Exactly the lines from the one holding "Before and after one commit to lukeleisman/blanketbox_public, a" to the end of the listing, both ends included, make up the expected answer.

Provided records:
========================================================================

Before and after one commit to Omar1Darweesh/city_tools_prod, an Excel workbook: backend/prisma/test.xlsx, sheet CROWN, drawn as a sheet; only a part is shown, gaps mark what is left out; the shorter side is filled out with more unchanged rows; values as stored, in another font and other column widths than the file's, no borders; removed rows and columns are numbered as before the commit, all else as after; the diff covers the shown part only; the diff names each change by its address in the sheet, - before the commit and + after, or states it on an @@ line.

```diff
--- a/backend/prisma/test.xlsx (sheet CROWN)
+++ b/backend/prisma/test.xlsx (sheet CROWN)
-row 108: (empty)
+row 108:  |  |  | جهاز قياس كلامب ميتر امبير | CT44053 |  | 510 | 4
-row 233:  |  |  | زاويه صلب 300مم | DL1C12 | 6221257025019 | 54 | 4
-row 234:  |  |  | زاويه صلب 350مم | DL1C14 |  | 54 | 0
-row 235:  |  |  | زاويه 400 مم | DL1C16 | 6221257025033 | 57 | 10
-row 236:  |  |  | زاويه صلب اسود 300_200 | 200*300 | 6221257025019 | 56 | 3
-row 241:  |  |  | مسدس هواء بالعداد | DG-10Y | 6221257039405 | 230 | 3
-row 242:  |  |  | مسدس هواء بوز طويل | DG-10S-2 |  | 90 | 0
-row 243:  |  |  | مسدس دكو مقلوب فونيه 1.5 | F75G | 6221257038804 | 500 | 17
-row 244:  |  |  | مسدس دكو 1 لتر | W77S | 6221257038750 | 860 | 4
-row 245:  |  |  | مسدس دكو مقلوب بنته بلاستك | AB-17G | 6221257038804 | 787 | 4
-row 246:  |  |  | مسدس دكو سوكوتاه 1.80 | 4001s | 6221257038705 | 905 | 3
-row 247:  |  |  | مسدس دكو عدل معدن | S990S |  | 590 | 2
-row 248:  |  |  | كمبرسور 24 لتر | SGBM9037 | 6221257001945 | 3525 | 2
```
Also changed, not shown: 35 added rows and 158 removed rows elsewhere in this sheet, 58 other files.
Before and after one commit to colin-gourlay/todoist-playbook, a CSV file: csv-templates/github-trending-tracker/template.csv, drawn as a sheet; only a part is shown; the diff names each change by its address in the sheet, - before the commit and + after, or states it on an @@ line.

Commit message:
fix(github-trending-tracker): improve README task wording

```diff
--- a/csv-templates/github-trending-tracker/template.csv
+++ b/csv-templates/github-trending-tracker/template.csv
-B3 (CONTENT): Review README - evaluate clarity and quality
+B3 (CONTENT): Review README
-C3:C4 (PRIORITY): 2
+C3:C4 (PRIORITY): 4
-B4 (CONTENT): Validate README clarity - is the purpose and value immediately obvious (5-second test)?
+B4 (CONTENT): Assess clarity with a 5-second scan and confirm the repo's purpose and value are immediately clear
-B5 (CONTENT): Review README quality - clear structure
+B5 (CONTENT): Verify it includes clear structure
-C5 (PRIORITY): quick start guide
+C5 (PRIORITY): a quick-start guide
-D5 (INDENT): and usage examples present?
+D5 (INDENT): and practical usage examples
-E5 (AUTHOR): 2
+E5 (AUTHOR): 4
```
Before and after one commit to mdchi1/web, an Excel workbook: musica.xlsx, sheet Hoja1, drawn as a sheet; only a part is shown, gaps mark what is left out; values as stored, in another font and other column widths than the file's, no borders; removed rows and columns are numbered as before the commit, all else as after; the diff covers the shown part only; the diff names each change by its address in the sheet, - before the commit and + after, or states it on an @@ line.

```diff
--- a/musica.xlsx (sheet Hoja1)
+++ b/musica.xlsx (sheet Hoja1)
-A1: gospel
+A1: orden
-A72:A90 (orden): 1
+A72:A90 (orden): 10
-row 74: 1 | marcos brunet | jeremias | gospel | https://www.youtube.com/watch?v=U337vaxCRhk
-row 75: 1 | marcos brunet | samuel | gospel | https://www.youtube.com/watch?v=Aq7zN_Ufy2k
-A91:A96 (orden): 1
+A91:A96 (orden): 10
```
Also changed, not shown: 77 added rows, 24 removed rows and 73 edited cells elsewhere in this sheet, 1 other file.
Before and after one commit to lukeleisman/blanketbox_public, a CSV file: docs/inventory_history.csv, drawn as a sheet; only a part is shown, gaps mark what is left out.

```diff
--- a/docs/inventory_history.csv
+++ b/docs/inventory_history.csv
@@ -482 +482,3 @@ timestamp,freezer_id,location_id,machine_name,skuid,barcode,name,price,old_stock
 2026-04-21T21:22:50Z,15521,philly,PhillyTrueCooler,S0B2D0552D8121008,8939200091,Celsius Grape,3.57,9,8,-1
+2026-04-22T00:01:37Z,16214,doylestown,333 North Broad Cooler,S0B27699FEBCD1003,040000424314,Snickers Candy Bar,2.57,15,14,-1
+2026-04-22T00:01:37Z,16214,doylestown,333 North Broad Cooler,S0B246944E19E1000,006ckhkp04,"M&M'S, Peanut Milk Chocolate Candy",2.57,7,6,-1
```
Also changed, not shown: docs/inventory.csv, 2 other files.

========================================================================

Response to the exercise:
Before and after one commit to lukeleisman/blanketbox_public, a CSV file: docs/inventory_history.csv, drawn as a sheet; only a part is shown, gaps mark what is left out.

```diff
--- a/docs/inventory_history.csv
+++ b/docs/inventory_history.csv
@@ -482 +482,3 @@ timestamp,freezer_id,location_id,machine_name,skuid,barcode,name,price,old_stock
 2026-04-21T21:22:50Z,15521,philly,PhillyTrueCooler,S0B2D0552D8121008,8939200091,Celsius Grape,3.57,9,8,-1
+2026-04-22T00:01:37Z,16214,doylestown,333 North Broad Cooler,S0B27699FEBCD1003,040000424314,Snickers Candy Bar,2.57,15,14,-1
+2026-04-22T00:01:37Z,16214,doylestown,333 North Broad Cooler,S0B246944E19E1000,006ckhkp04,"M&M'S, Peanut Milk Chocolate Candy",2.57,7,6,-1
```
Also changed, not shown: docs/inventory.csv, 2 other files.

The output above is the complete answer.